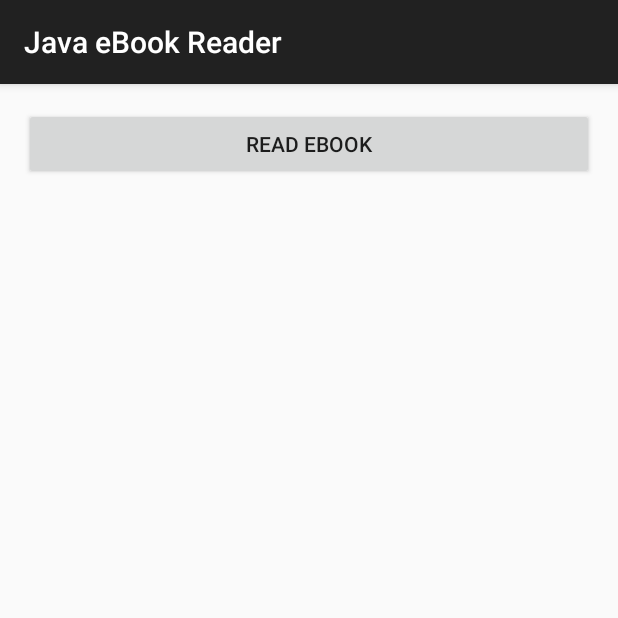
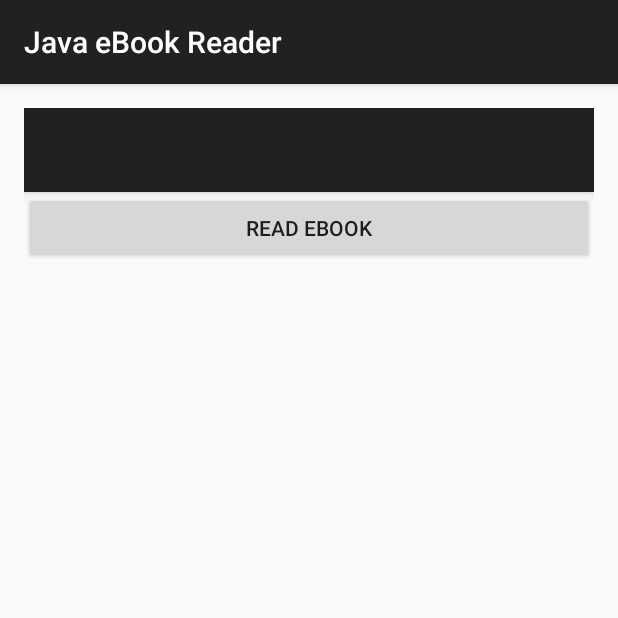
Before and after one commit to konkazazis/JavaEbookReader, an Android app: the HomeActivity screen opened directly, with no data from a screen before it, on a phone screen of 412 x 824 dp, the top half of it. Run offline under Robolectric (Android 15) with nearby library versions, the phone set to English and light mode, and no system bars.

```diff
--- a/app/build.gradle.kts
+++ b/app/build.gradle.kts
@@ -33,11 +33,12 @@ android {
 
 dependencies {
 
-    implementation(libs.appcompat)
+    implementation("androidx.appcompat:appcompat:1.6.1")
     implementation(libs.material)
     implementation(libs.activity)
     implementation(libs.constraintlayout)
     testImplementation(libs.junit)
     androidTestImplementation(libs.ext.junit)
     androidTestImplementation(libs.espresso.core)
+    implementation("com.google.android.material:material:1.12.0")
 }
--- a/app/src/main/res/layout/activity_home.xml
+++ b/app/src/main/res/layout/activity_home.xml
@@ -3,6 +3,14 @@
     android:layout_height="match_parent"
     android:orientation="vertical"
     android:padding="16dp">
+
+    <androidx.appcompat.widget.Toolbar
+        android:id="@+id/my_toolbar"
+        android:layout_width="match_parent"
+        android:layout_height="?attr/actionBarSize"
+        android:background="?attr/colorPrimary"
+        android:elevation="4dp"
+        android:theme="@style/ThemeOverlay.AppCompat.ActionBar"/>
 
     <Button
         android:id="@+id/buttonReadEbook"
--- a/app/src/main/res/layout/activity_login.xml
+++ b/app/src/main/res/layout/activity_login.xml
@@ -19,9 +19,10 @@
         android:inputType="textPassword" />
 
     <Button
-        style="@style/GreenText"
         android:id="@+id/buttonLogin"
         android:layout_width="match_parent"
         android:layout_height="wrap_content"
         android:text="Login" />
+
+
 </LinearLayout>
--- a/app/src/main/res/values/style.xml
+++ /dev/null
@@ -1,6 +0,0 @@
-<?xml version="1.0" encoding="utf-8"?>
-<resources>
-    <style name="button" parent="TextAppearance.AppCompat">
-        <item name="android:textColor">#00FF00</item>
-    </style>
-</resources>
```
Also changed, not shown: app/src/main/res/menu/action_bar_menu.xml (added, +13 -0 lines), app/src/main/res/values/styles.xml (added, +8 -0 lines), build.gradle.kts (line endings or trailing spaces).
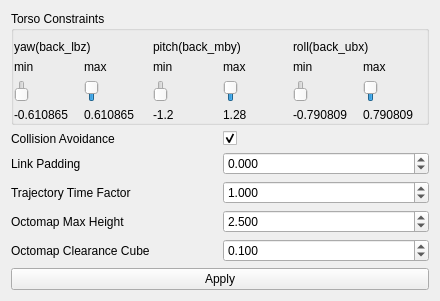
Before: the Qt Designer form vigir_ocs_back_joint_limit/src/joint_limit.ui in team-vigir/vigir_ocs_common, drawn with Qt 5.
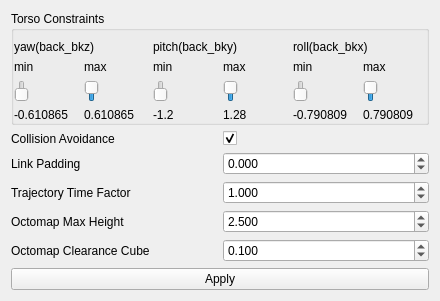
After: the same form once the commit is applied.

Commit message: change to Atlas v.3 joint names

The edit to the form file:
```diff
--- a/vigir_ocs_back_joint_limit/src/joint_limit.ui
+++ b/vigir_ocs_back_joint_limit/src/joint_limit.ui
@@ -42,7 +42,7 @@
           <item>
            <widget class="QLabel" name="label">
             <property name="text">
-             <string>yaw(back_lbz)</string>
+             <string>yaw(back_bkz)</string>
             </property>
            </widget>
           </item>
@@ -125,7 +125,7 @@
           <item>
            <widget class="QLabel" name="label_4">
             <property name="text">
-             <string>pitch(back_mby)</string>
+             <string>pitch(back_bky)</string>
             </property>
            </widget>
           </item>
@@ -208,7 +208,7 @@
           <item>
            <widget class="QLabel" name="label_5">
             <property name="text">
-             <string>roll(back_ubx)</string>
+             <string>roll(back_bkx)</string>
             </property>
            </widget>
           </item>
```
The commit also changes 2 other files.
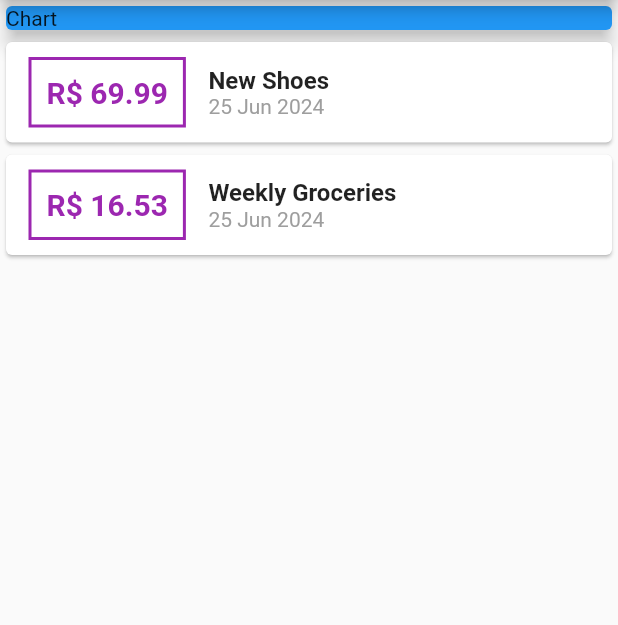
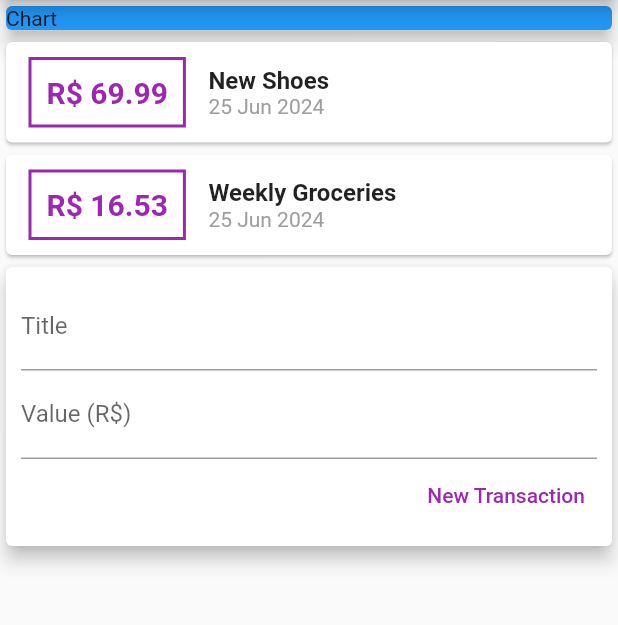
Before and after one commit to Oaluiser/appDespesas, a Flutter app: the screen it shows after launch, on a phone screen of 412 x 824 dp, the part 84-709 px from its top. Run offline on Flutter 3.47's test engine with Material 2 defaults, Android fonts, the phone set to English and light mode, and no system bars.

Commit message:
aula 102

```diff
--- /dev/null
+++ b/lib/components/transaction_form.dart
@@ -0,0 +1,45 @@
+import 'package:flutter/material.dart';
+
+class TransactionForm extends StatelessWidget {
+  TransactionForm({super.key});
+
+  final titleController = TextEditingController();
+  final valueController = TextEditingController();
+
+  @override
+  Widget build(BuildContext context) {
+    return Card(
+      elevation: 5,
+      child: Padding(
+        padding: const EdgeInsets.all(10),
+        child: Column(
+          children: <Widget>[
+            TextField(
+              controller: titleController,
+              decoration: const InputDecoration(labelText: 'Title'),
+            ),
+            TextField(
+              controller: valueController,
+              decoration: const InputDecoration(labelText: 'Value (R\$)'),
+            ),
+            Row(
+              mainAxisAlignment: MainAxisAlignment.end,
+              children: [
+                TextButton(
+                  onPressed: () {
+                    print(titleController.text);
+                    print(valueController.text);
+                  },
+                  style: TextButton.styleFrom(
+                    foregroundColor: Colors.purple,
+                  ),
+                  child: const Text('New Transaction'),
+                ),
+              ],
+            ),
+          ],
+        ),
+      ),
+    );
+  }
+}
--- /dev/null
+++ b/lib/components/transaction_list.dart
@@ -0,0 +1,55 @@
+import 'package:flutter/material.dart';
+import '../models/transaction.dart';
+import 'package:intl/intl.dart';
+
+class TransactionList extends StatelessWidget {
+  const TransactionList(this.transactions, {super.key});
+  final List<Transaction> transactions;
+
+  @override
+  Widget build(BuildContext context) {
+    return Column(
+      children: transactions.map((tr) {
+        return Card(
+          child: Row(
+            children: <Widget>[
+              Container(
+                margin: const EdgeInsets.symmetric(
+                  horizontal: 15,
+                  vertical: 10,
+                ),
+                decoration: BoxDecoration(
+                  border: Border.all(
+                    color: Colors.purple,
+                    width: 2,
+                  ),
+                ),
+                padding: const EdgeInsets.all(10),
+                child: Text("R\$ ${tr.value.toStringAsFixed(2)}",
+                    style: const TextStyle(
+                      fontWeight: FontWeight.bold,
+                      fontSize: 20,
+                      color: Colors.purple,
+                    )),
+              ),
+              Column(
+                crossAxisAlignment: CrossAxisAlignment.start,
+                children: <Widget>[
+                  Text(tr.title,
+                      style: const TextStyle(
+                        fontSize: 16,
+                        fontWeight: FontWeight.bold,
+                      )),
+                  Text(DateFormat("d MMM y").format(tr.date),
+                      style: const TextStyle(
+                        color: Colors.grey,
+                      )),
+                ],
+              )
+            ],
+          ),
+        );
+      }).toList(),
+    );
+  }
+}
--- /dev/null
+++ b/lib/components/transaction_user.dart
@@ -0,0 +1,38 @@
+import 'package:flutter/material.dart';
+import 'transaction_form.dart';
+import 'transaction_list.dart';
+import '../models/transaction.dart';
+
+class TransactionUser extends StatefulWidget {
+  const TransactionUser({super.key});
+
+  @override
+  State<TransactionUser> createState() => _TransactionUserState();
+}
+
+class _TransactionUserState extends State<TransactionUser> {
+  final _transactions = [
+    Transaction(
+      id: 't1',
+      title: 'New Shoes',
+      value: 69.99,
+      date: DateTime.now(),
+    ),
+    Transaction(
+      id: 't2',
+      title: 'Weekly Groceries',
+      value: 16.53,
+      date: DateTime.now(),
+    ),
+  ];
+
+  @override
+  Widget build(BuildContext context) {
+    return Column(
+      children: <Widget>[
+        TransactionList(_transactions),
+        TransactionForm(),
+      ],
+    );
+  }
+}
--- a/lib/main.dart
+++ b/lib/main.dart
@@ -1,6 +1,5 @@
-import 'package:expenses/models/transaction.dart';
+import 'package:expenses/components/transaction_user.dart';
 import 'package:flutter/material.dart';
-import 'package:intl/intl.dart';
 
 void main() => runApp(const ExpensesApp());
 
@@ -9,7 +8,7 @@ class ExpensesApp extends StatelessWidget {
 
   @override
   Widget build(BuildContext context) {
-    return MaterialApp(
+    return const MaterialApp(
       title: 'Expenses',
       home: HomePage(),
     );
@@ -17,22 +16,7 @@ class ExpensesApp extends StatelessWidget {
 }
 
 class HomePage extends StatelessWidget {
-  HomePage({super.key});
-
-  final _transactions = [
-    Transaction(
-      id: 't1',
-      title: 'New Shoes',
-      value: 69.99,
-      date: DateTime.now(),
-    ),
-    Transaction(
-      id: 't2',
-      title: 'Weekly Groceries',
-      value: 16.53,
-      date: DateTime.now(),
-    ),
-  ];
+  const HomePage({super.key});
 
   @override
   Widget build(BuildContext context) {
@@ -40,9 +24,9 @@ class HomePage extends StatelessWidget {
       appBar: AppBar(
         title: const Text('Expenses'),
       ),
-      body: Column(
+      body: const Column(
         children: <Widget>[
-          const SizedBox(
+          SizedBox(
             width: double.infinity,
             child: Card(
               color: Colors.blue,
@@ -50,49 +34,7 @@ class HomePage extends StatelessWidget {
               child: Text('Chart'),
             ),
           ),
-          Column(
-            children: _transactions.map((tr) {
-              return Card(
-                child: Row(
-                  children: <Widget>[
-                    Container(
-                      margin: const EdgeInsets.symmetric(
-                        horizontal: 15,
-                        vertical: 10,
-                      ),
-                      decoration: BoxDecoration(
-                        border: Border.all(
-                          color: Colors.purple,
-                          width: 2,
-                        ),
-                      ),
-                      padding: const EdgeInsets.all(10),
-                      child: Text("R\$ ${tr.value.toStringAsFixed(2)}",
-                          style: const TextStyle(
-                            fontWeight: FontWeight.bold,
-                            fontSize: 20,
-                            color: Colors.purple,
-                          )),
-                    ),
-                    Column(
-                      crossAxisAlignment: CrossAxisAlignment.start,
-                      children: <Widget>[
-                        Text(tr.title,
-                            style: const TextStyle(
-                              fontSize: 16,
-                              fontWeight: FontWeight.bold,
-                            )),
-                        Text(DateFormat("d MMM y").format(tr.date),
-                            style: const TextStyle(
-                              color: Colors.grey,
-                            )),
-                      ],
-                    )
-                  ],
-                ),
-              );
-            }).toList(),
-          ),
+          TransactionUser()
         ],
       ),
     );
```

To do =
Search the material above for "package". Copy each line that has it.

Answer for this exercise =
+import 'package:flutter/material.dart';
+import 'package:flutter/material.dart';
+import 'package:intl/intl.dart';
+import 'package:flutter/material.dart';
-import 'package:expenses/models/transaction.dart';
+import 'package:expenses/components/transaction_user.dart';
 import 'package:flutter/material.dart';
-import 'package:intl/intl.dart';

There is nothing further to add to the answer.